Work instruction:
From the listing below, extract each line containing the string "CustomTextField".

════════════════

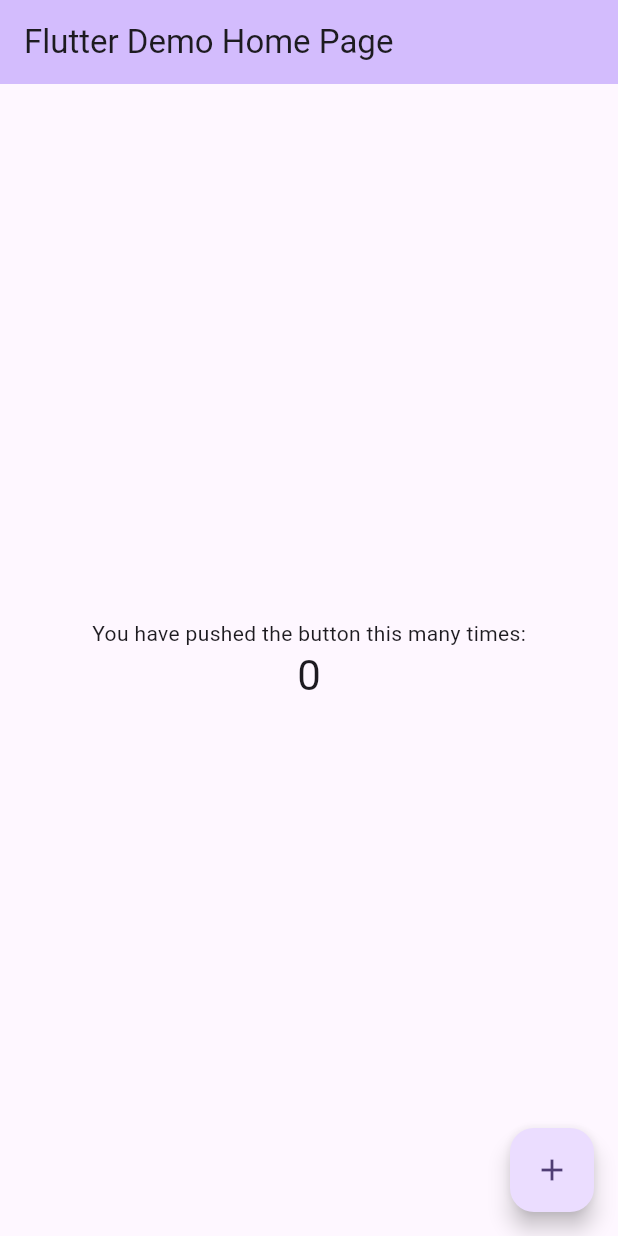
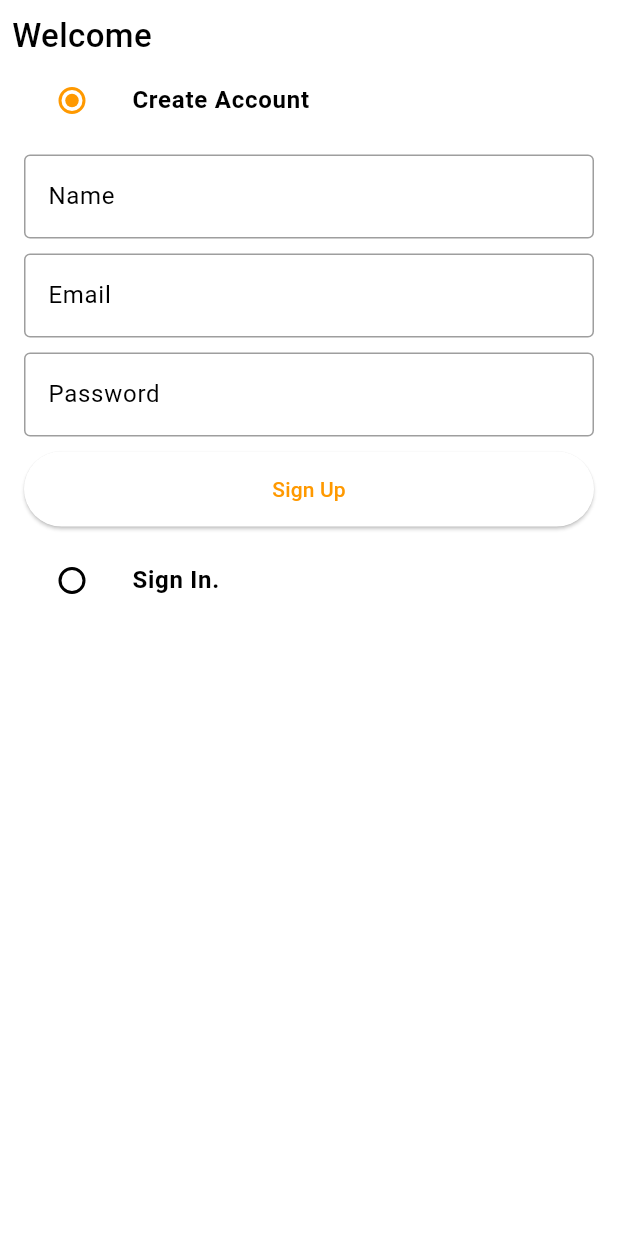
Before and after one commit to rajtejaswee/Amazon_clone, a Flutter app: the screen it shows after launch, on a phone screen of 412 x 824 dp. Run offline on Flutter 3.47's test engine with Material 2 defaults, Android fonts, the phone set to English and light mode, and no system bars.

Commit message:
Frontend Done

```diff
--- /dev/null
+++ b/lib/common/widget/custom_button.dart
@@ -0,0 +1,23 @@
+import 'package:flutter/material.dart';
+
+class CustomButton extends StatelessWidget {
+  final String text;
+  final VoidCallback onTap;
+  const CustomButton({
+    Key? key,
+    required this.text,
+    required this.onTap,
+  }) : super(key: key);
+
+
+  @override
+  Widget build(BuildContext context) {
+    return ElevatedButton(
+      child: Text(text,),
+      onPressed: onTap,
+      style: ElevatedButton.styleFrom(
+        minimumSize: const Size(double.infinity, 50),
+      )
+    );
+  }
+}
--- /dev/null
+++ b/lib/common/widget/custom_textfield.dart
@@ -0,0 +1,33 @@
+import 'package:flutter/material.dart';
+
+class CustomTextField extends StatelessWidget {
+  final TextEditingController controller;
+  final String hintText;
+  const CustomTextField({
+    Key? key,
+    required this.controller, required this.hintText
+    }) : super(key: key);
+
+  @override
+  Widget build(BuildContext context) {
+    return TextFormField(
+      controller: controller,
+      decoration: InputDecoration(
+        hintText: hintText,
+        border: const OutlineInputBorder(
+          borderSide:  BorderSide(
+            color: Colors.black38
+          )
+        ),
+        enabledBorder: const OutlineInputBorder(
+          borderSide:  BorderSide(
+            color: Colors.black38
+          )
+        ),
+      ),
+      validator: (val) {
+
+     },
+    );
+  }
+}
--- /dev/null
+++ b/lib/constants/global_variables.dart
@@ -0,0 +1,17 @@
+import 'package:flutter/material.dart';
+
+class GlobalVariables {
+      static const appBarGradient = LinearGradient(
+          colors: [
+          Color.fromARGB(255, 29, 201, 192),
+          Color.fromARGB(255, 125, 221, 216),
+          ],
+          stops: [0.5, 1.0],
+  ) ;
+
+          static const secondaryColor = Color.fromRGBO(255, 153, 0, 1);
+          static const backgroundColor = Colors.white;
+          static const Color greyBackgroundCOlor = Color(0xffebecee);
+          static var selectedNavBarColor = Colors.cyan[800]!;
+          static const unselectedNavBarColor = Colors.black87;
+}
--- /dev/null
+++ b/lib/features/auth/screens/widgets/services/auth_screen.dart
@@ -0,0 +1,122 @@
+import 'package:amazon_clone/common/widget/custom_button.dart';
+import 'package:amazon_clone/common/widget/custom_textfield.dart';
+import 'package:amazon_clone/constants/global_variables.dart';
+import 'package:flutter/material.dart';
+
+enum Auth {
+  signin,
+  signup,
+}
+
+class AuthScreen extends StatefulWidget {
+static const String routeName = '/auth-screen';
+const AuthScreen({Key? key}) : super(key: key);
+
+@override
+State<AuthScreen> createState() => _AuthScreenState();
+}
+
+
+class _AuthScreenState extends State<AuthScreen> {
+  Auth _auth =  Auth.signup;
+  final _signUpFormKey = GlobalKey<FormState>();
+  final _signInFormKey = GlobalKey<FormState>();
+
+  final TextEditingController _emailController = TextEditingController();
+  final TextEditingController _passwordController = TextEditingController();
+  final TextEditingController _nameController = TextEditingController();
+
+  @override
+  void dispose() {
+    super.dispose();
+    _emailController.dispose();
+    _passwordController.dispose();
+    _nameController.dispose();
+  }
+
+
+  @override
+  Widget build(BuildContext context) {
+    return Scaffold(
+      backgroundColor: GlobalVariables.backgroundColor,
+      body: SafeArea(
+        child: Padding(
+          padding: const EdgeInsets.all(8.0),
+           child: Column(
+           crossAxisAlignment: CrossAxisAlignment.start,
+            children: [
+                Text('Welcome', style: TextStyle(
+                fontSize: 22,
+                fontWeight: FontWeight.w500
+              )
+              ),
+              ListTile(
+                tileColor: _auth == Auth.signup
+                ? GlobalVariables.backgroundColor
+                : GlobalVariables.greyBackgroundCOlor,
+                title: const Text('Create Account',
+                style: TextStyle(
+                  fontWeight: FontWeight.bold
+                 )
+                ),
+                leading: Radio(
+                  activeColor: GlobalVariables.secondaryColor,
+                  value: Auth.signup,
+                  groupValue: _auth,
+                  onChanged: (Auth? val) {
+                    setState(() {
+                      _auth = val!;
+                    }
+                    );
+                  }
+                )
+              ),
+              if(_auth == Auth.signup)
+              Container(
+                padding: EdgeInsets.all(8.0),
+                child: Form(
+                  key: _signUpFormKey,
+                  child: Column(
+                    children: [
+                      CustomTextField(controller: _nameController,
+                      hintText: 'Name',
+                      ),
+                      const SizedBox(height: 10),
+                      CustomTextField(controller: _emailController,
+                      hintText: 'Email',
+                      ),
+                      const SizedBox(height: 10),
+                      CustomTextField(controller: _nameController,
+                      hintText: 'Password',
+                      ),
+                      const SizedBox(height: 10),
+                      CustomButton(text: 'Sign Up',
+                      onTap: () {} )
+                    ],
+                  )
+                ),
+              ),
+              ListTile(
+                title: const Text('Sign In.',
+                style: TextStyle(
+                  fontWeight: FontWeight.bold
+                )
+                ),
+                leading: Radio(
+                  activeColor: GlobalVariables.secondaryColor,
+                  value: Auth.signin,
+                  groupValue: _auth,
+                  onChanged: (Auth? val) {
+                    setState(() {
+                      _auth = val!;
+                    });
+                  }
+                )
+              )
+            ],
+           )
+          )
+        ),
+    );
+  }
+}
--- a/lib/main.dart
+++ b/lib/main.dart
@@ -1,4 +1,7 @@
+import 'package:amazon_clone/constants/global_variables.dart';
+import 'package:amazon_clone/features/auth/screens/widgets/services/auth_screen.dart';
 import 'package:flutter/material.dart';
+import 'package:amazon_clone/router.dart';
 
 void main() {
   runApp(const MyApp());
@@ -11,115 +14,21 @@ class MyApp extends StatelessWidget {
   @override
   Widget build(BuildContext context) {
     return MaterialApp(
-      title: 'Flutter Demo',
+      title: 'Amazon Clone',
       theme: ThemeData(
-        // This is the theme of your application.
-        //
-        // TRY THIS: Try running your application with "flutter run". You'll see
-        // the application has a blue toolbar. Then, without quitting the app,
-        // try changing the seedColor in the colorScheme below to Colors.green
-        // and then invoke "hot reload" (save your changes or press the "hot
-        // reload" button in a Flutter-supported IDE, or press "r" if you used
-        // the command line to start the app).
-        //
-        // Notice that the counter didn't reset back to zero; the application
-        // state is not lost during the reload. To reset the state, use hot
-        // restart instead.
-        //
-        // This works for code too, not just values: Most code changes can be
-        // tested with just a hot reload.
-        colorScheme: ColorScheme.fromSeed(seedColor: Colors.deepPurple),
+        scaffoldBackgroundColor: GlobalVariables.backgroundColor,
+        colorScheme: const ColorScheme.light(
+           primary: GlobalVariables.secondaryColor
+        ),
+        appBarTheme: const AppBarTheme(
+          elevation: 0,
+          iconTheme: IconThemeData(color: Colors.black,
+          ),
+        ),
         useMaterial3: true,
       ),
-      home: const MyHomePage(title: 'Flutter Demo Home Page'),
+      onGenerateRoute: (settings) => generateRoute(settings),
+      home: const AuthScreen()
     );
   }
 }
-
-class MyHomePage extends StatefulWidget {
-  const MyHomePage({super.key, required this.title});
-
-  // This widget is the home page of your application. It is stateful, meaning
-  // that it has a State object (defined below) that contains fields that affect
-  // how it looks.
-
-  // This class is the configuration for the state. It holds the values (in this
-  // case the title) provided by the parent (in this case the App widget) and
-  // used by the build method of the State. Fields in a Widget subclass are
-  // always marked "final".
-
-  final String title;
-
-  @override
-  State<MyHomePage> createState() => _MyHomePageState();
-}
-
-class _MyHomePageState extends State<MyHomePage> {
-  int _counter = 0;
-
-  void _incrementCounter() {
-    setState(() {
-      // This call to setState tells the Flutter framework that something has
-      // changed in this State, which causes it to rerun the build method below
-      // so that the display can reflect the updated values. If we changed
-      // _counter without calling setState(), then the build method would not be
-      // called again, and so nothing would appear to happen.
-      _counter++;
-    });
-  }
-
-  @override
-  Widget build(BuildContext context) {
-    // This method is rerun every time setState is called, for instance as done
-    // by the _incrementCounter method above.
-    //
-    // The Flutter framework has been optimized to make rerunning build methods
-    // fast, so that you can just rebuild anything that needs updating rather
-    // than having to individually change instances of widgets.
-    return Scaffold(
-      appBar: AppBar(
-        // TRY THIS: Try changing the color here to a specific color (to
-        // Colors.amber, perhaps?) and trigger a hot reload to see the AppBar
-        // change color while the other colors stay the same.
-        backgroundColor: Theme.of(context).colorScheme.inversePrimary,
-        // Here we take the value from the MyHomePage object that was created by
-        // the App.build method, and use it to set our appbar title.
-        title: Text(widget.title),
-      ),
-      body: Center(
-        // Center is a layout widget. It takes a single child and positions it
-        // in the middle of the parent.
-        child: Column(
-          // Column is also a layout widget. It takes a list of children and
-          // arranges them vertically. By default, it sizes itself to fit its
-          // children horizontally, and tries to be as tall as its parent.
-          //
-          // Column has various properties to control how it sizes itself and
-          // how it positions its children. Here we use mainAxisAlignment to
-          // center the children vertically; the main axis here is the vertical
-          // axis because Columns are vertical (the cross axis would be
-          // horizontal).
-          //
-          // TRY THIS: Invoke "debug painting" (choose the "Toggle Debug Paint"
-          // action in the IDE, or press "p" in the console), to see the
-          // wireframe for each widget.
-          mainAxisAlignment: MainAxisAlignment.center,
-          children: <Widget>[
-            const Text(
-              'You have pushed the button this many times:',
-            ),
-            Text(
-              '$_counter',
-              style: Theme.of(context).textTheme.headlineMedium,
-            ),
-          ],
-        ),
-      ),
-      floatingActionButton: FloatingActionButton(
-        onPressed: _incrementCounter,
-        tooltip: 'Increment',
-        child: const Icon(Icons.add),
-      ), // This trailing comma makes auto-formatting nicer for build methods.
-    );
-  }
-}
--- /dev/null
+++ b/lib/router.dart
@@ -0,0 +1,21 @@
+import 'package:amazon_clone/features/auth/screens/widgets/services/auth_screen.dart';
+import 'package:flutter/material.dart';
+
+Route<dynamic> generateRoute(RouteSettings routeSettings) {
+   switch(routeSettings.name) {
+    case  AuthScreen.routeName:
+     return MaterialPageRoute(
+      settings: routeSettings,
+      builder: (_) => const AuthScreen()
+     );
+     default:
+     return MaterialPageRoute(
+      settings: routeSettings,
+      builder: (_) => const Scaffold(
+        body: Center(
+          child: Text('Screen does not exist!')
+        ),
+       ),
+      );
+   }
+}
```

════════════════

Response:
+class CustomTextField extends StatelessWidget {
+  const CustomTextField({
+                      CustomTextField(controller: _nameController,
+                      CustomTextField(controller: _emailController,
+                      CustomTextField(controller: _nameController,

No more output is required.